Reduced eyesight in one or both eyes of varying degrees
Covering or squinting one eye more than the other
Poor depth perception, trouble with judging the space around them
Poor eye hand coordination which may affect sports performance
Trouble with body coordination, tripping and being accident prone
Difficulty with learning and school performance
Strabismus is commonly referred to as a “crossed eye” or “wandering eye.” It is a condition in which a person is unable to align both eyes simultaneously. This is much more obvious to see than amblyopia, and the earlier the condition shows up, the larger the size of the eye-turn. These children often see an eye-specialist as soon as the condition is present because the parents easily observe the misaligned eyes.
When the eyes are unable to align properly there is an increased risk of also developing amblyopia (lazy eye). If left untreated, strabismus can negatively effect one's overall development (strabismic children are often clumsy and poorly coordinated) and it will impact their self-esteem as they go through school and socialize with others.
Common symptoms include:
Easily visible eye misalignment, whether there is an eye pointing inwards, outwards, or higher / lower than the other
Squinting, closing one eye often
Hearing complaints about doubled vision or shadowy/overlapping vision
Poor sports performance, cannot catch a ball, trouble learning to ride a bicycle
Difficulty with school performance
Reduced reading fluency
The common treatments for amblyopia include patching one eye for several hours a day and using atropine eye drops. Research shows that these treatments often produce poor (or marginal) results due to poor compliance, and then any gained improvements tends to regress once the treatment is discontinued. The reason these treatments do not work as desired is because they discourage the development of binocular vision. These treatments reinforce using one eye versus the other. As long as the brain is not able to use both eyes at the same time, these conditions will always exist.
Furthermore, children who wear an eye patch, particularly if they wear it while at school, are self-conscious and feel frustrated, anxious, angry, and run the risk of being bullied. This continues the poor compliance, and therefore, poor results.
The common treatment for strabismus is eye-muscle surgery. While this treatment does put the eyes into alignment, in the majority of cases the straight eyes do not last. We have heard from some parents that their ophthalmologist advised that their child would likely undergo 4-5 eye-muscle surgeries in their lifetime. The reason these results do not last is because strabismus is a visual development problem and not an eye muscle problem.

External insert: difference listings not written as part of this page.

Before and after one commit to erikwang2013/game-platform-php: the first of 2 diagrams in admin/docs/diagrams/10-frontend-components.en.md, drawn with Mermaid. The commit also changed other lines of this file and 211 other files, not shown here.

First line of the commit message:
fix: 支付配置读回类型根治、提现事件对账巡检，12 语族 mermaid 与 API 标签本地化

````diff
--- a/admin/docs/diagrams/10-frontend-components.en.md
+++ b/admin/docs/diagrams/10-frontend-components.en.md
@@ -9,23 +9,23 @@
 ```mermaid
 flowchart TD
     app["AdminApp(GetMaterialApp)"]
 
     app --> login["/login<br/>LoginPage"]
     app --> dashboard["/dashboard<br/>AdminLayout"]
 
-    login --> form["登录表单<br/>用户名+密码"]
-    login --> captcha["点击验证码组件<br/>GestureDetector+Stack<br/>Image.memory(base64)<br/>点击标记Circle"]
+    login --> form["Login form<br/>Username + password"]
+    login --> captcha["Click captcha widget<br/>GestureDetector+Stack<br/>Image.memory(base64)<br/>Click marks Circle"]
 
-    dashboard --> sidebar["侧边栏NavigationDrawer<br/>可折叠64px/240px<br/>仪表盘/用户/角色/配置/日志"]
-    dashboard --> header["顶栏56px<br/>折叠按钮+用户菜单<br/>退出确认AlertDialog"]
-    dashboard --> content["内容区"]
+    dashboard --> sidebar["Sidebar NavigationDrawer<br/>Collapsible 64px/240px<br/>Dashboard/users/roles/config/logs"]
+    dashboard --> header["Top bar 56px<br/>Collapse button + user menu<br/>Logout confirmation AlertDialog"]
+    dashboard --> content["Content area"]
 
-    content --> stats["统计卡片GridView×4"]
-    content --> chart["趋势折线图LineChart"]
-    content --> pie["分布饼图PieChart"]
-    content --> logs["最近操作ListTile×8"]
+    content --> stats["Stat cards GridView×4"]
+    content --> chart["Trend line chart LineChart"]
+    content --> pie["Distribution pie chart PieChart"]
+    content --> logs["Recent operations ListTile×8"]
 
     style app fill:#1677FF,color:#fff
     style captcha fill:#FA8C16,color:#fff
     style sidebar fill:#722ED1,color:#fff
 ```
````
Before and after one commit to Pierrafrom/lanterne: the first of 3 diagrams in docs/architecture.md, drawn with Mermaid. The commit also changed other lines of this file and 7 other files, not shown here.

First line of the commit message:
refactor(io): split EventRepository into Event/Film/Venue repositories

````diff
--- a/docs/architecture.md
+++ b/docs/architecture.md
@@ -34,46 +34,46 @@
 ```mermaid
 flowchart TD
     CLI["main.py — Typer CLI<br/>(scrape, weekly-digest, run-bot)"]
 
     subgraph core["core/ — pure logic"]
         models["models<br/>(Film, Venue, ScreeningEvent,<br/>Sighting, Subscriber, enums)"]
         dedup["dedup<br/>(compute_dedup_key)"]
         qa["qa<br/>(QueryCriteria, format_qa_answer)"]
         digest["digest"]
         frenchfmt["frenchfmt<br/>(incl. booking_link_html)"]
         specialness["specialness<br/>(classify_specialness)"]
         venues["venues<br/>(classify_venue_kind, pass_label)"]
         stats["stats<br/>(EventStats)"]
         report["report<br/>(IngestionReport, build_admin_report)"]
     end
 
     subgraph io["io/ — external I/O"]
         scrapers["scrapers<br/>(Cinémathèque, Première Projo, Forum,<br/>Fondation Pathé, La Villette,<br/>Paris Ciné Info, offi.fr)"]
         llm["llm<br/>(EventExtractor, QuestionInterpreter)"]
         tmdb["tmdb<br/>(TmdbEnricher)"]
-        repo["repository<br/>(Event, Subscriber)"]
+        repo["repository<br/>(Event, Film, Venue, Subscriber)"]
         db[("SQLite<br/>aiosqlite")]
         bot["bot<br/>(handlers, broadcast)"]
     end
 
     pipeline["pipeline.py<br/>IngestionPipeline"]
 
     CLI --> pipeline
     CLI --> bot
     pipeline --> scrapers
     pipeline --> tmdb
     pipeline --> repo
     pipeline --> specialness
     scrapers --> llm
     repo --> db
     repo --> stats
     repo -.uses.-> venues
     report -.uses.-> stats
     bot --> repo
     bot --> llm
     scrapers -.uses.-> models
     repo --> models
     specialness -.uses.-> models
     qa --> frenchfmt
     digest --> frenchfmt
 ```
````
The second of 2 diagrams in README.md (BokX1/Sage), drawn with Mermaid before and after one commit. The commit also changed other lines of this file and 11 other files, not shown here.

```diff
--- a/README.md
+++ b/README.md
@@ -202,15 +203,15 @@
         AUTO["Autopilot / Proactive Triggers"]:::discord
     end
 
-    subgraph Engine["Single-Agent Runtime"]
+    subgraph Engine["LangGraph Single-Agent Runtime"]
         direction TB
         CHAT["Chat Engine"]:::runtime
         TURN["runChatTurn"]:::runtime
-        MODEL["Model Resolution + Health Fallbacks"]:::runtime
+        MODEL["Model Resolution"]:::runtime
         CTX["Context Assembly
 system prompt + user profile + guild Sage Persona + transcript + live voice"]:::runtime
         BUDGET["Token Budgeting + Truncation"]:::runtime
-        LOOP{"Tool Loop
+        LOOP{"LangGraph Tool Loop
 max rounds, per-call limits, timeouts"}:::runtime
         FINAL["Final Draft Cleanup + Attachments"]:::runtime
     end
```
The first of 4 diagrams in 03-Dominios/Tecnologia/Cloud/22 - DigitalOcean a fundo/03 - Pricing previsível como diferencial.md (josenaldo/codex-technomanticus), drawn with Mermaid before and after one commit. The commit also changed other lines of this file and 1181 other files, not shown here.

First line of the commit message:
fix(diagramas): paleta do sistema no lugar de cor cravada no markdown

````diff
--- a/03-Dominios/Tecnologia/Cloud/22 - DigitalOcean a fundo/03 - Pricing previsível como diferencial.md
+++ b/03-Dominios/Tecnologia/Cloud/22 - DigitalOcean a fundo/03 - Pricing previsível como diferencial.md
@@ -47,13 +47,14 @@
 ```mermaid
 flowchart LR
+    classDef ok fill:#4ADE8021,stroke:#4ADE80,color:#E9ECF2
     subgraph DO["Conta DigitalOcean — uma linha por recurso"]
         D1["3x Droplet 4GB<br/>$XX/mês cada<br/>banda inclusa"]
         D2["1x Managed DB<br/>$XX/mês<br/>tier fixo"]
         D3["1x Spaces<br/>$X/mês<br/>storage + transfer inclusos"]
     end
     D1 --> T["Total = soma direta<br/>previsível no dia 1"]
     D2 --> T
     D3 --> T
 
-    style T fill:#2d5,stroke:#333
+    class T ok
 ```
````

Our advanced treatments eliminate the need for extended eye patching or disruptive eye drops while at school. Through optometric vision therapy, we can simultaneously treat both eyes and promote the proper visual development necessary to overcome these issues.
In vision therapy, we provide guided vision development through using specific activities, techniques, and tools. This guided development teaches a child to use both eyes simultaneously and control them as intended.
This creates results that are longer-lasting and that positively impact their quality of life.
Don't let strabismus or amblyopia hold you or your child back. At Texas Vision Therapy, we are dedicated to helping you overcome these challenges and achieve your full potential.
Contact us today to schedule an appointment and learn about how we can give you or your child the gift of clear and confident vision.